Input data ->
===
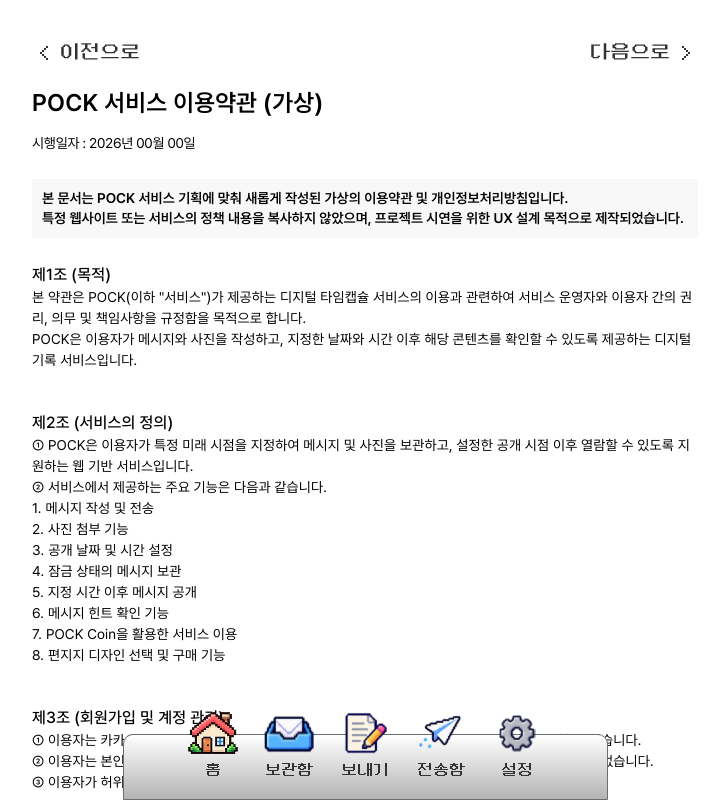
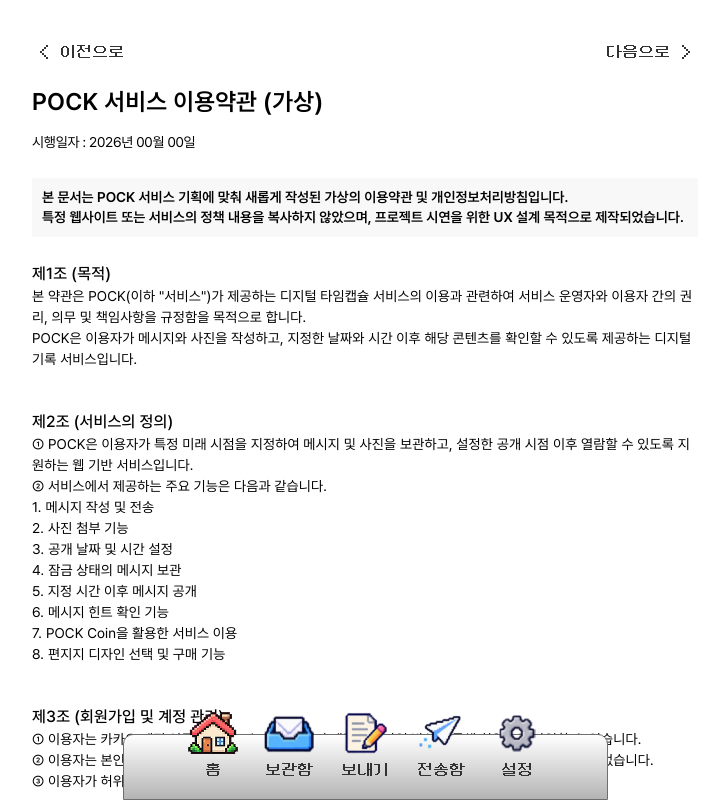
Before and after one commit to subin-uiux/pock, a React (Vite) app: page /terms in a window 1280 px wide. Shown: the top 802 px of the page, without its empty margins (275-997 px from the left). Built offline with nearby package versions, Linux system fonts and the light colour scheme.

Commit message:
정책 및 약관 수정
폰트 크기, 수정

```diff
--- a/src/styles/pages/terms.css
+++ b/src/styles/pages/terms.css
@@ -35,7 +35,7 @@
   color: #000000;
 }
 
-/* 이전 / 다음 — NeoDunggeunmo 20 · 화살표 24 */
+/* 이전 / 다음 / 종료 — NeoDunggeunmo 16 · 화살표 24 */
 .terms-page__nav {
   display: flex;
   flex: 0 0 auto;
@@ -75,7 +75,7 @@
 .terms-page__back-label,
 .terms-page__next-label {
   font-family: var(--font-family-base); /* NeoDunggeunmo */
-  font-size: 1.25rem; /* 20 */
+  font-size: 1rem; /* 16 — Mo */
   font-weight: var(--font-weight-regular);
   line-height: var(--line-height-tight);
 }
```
===
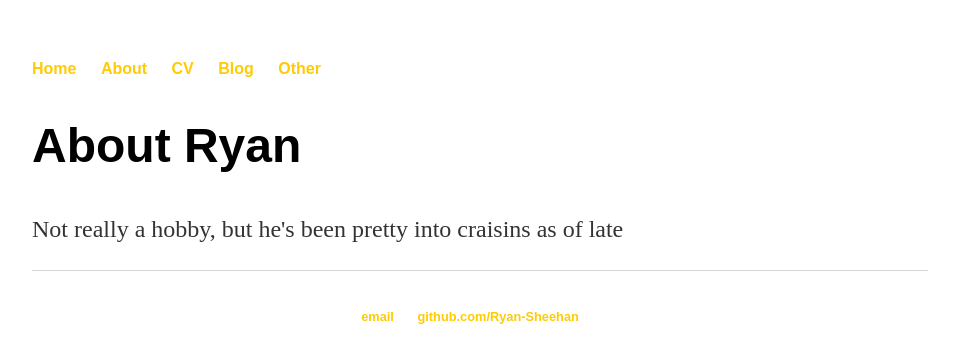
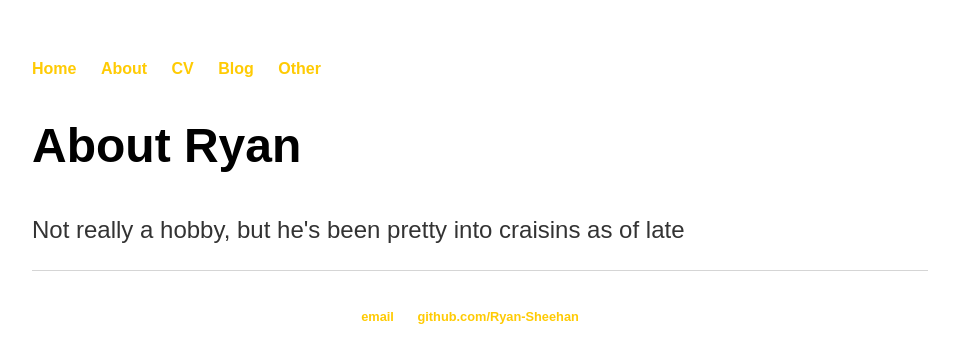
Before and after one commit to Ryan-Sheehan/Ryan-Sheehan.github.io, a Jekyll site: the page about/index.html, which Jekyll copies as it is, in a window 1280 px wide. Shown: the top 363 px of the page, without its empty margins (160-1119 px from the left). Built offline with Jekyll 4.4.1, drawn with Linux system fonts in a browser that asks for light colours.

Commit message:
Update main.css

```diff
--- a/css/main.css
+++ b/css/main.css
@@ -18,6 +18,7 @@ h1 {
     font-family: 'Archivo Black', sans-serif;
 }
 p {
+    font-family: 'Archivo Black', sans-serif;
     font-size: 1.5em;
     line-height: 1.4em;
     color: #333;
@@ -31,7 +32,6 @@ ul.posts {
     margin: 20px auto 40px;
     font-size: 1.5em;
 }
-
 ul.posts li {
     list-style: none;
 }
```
===
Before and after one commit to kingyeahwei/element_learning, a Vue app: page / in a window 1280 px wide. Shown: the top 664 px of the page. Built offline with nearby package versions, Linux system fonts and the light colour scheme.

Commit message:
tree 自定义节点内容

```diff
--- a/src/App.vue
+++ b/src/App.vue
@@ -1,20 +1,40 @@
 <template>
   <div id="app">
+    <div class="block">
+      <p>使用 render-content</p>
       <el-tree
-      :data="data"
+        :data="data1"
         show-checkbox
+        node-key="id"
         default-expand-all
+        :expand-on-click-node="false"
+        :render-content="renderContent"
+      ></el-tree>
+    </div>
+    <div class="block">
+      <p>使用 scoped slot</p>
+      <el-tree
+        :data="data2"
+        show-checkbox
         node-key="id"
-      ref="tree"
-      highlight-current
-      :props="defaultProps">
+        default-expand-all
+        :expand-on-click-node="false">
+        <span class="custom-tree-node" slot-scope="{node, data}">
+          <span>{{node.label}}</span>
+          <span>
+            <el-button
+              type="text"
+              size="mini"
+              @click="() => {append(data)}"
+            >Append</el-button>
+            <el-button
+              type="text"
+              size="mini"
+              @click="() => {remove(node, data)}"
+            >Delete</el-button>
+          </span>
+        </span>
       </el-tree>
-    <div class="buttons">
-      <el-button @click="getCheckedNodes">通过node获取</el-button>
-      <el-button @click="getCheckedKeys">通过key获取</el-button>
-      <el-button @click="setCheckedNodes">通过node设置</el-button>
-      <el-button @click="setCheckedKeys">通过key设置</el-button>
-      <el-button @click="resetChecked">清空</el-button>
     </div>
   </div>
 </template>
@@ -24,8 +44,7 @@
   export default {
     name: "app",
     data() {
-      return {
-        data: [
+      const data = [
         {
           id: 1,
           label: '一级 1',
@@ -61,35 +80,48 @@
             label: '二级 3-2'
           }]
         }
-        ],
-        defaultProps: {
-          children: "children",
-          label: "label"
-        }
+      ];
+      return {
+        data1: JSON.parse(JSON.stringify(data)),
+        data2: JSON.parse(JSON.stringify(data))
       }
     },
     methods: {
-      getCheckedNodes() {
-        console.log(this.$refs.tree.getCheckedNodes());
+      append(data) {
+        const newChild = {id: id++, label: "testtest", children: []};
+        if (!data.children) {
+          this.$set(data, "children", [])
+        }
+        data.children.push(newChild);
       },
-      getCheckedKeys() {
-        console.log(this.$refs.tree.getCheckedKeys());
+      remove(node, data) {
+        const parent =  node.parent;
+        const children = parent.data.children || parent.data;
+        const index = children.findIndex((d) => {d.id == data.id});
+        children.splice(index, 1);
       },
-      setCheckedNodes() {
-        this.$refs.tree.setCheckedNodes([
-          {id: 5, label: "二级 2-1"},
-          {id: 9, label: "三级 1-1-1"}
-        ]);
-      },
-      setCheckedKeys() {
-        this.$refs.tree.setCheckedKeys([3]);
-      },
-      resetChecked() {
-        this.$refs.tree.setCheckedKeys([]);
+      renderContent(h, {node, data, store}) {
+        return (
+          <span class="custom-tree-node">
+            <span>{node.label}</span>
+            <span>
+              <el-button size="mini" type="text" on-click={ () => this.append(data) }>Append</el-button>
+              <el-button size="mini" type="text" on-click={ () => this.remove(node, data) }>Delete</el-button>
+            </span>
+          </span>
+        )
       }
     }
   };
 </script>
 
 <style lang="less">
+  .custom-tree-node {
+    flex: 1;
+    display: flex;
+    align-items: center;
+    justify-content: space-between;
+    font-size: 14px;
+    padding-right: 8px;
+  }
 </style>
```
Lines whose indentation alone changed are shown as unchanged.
===
Work to complete -> In the records above, find each line that mentions the word "refs", and copy it.

Completed task ->
-        console.log(this.$refs.tree.getCheckedNodes());
-        console.log(this.$refs.tree.getCheckedKeys());
-        this.$refs.tree.setCheckedNodes([
-        this.$refs.tree.setCheckedKeys([3]);
-        this.$refs.tree.setCheckedKeys([]);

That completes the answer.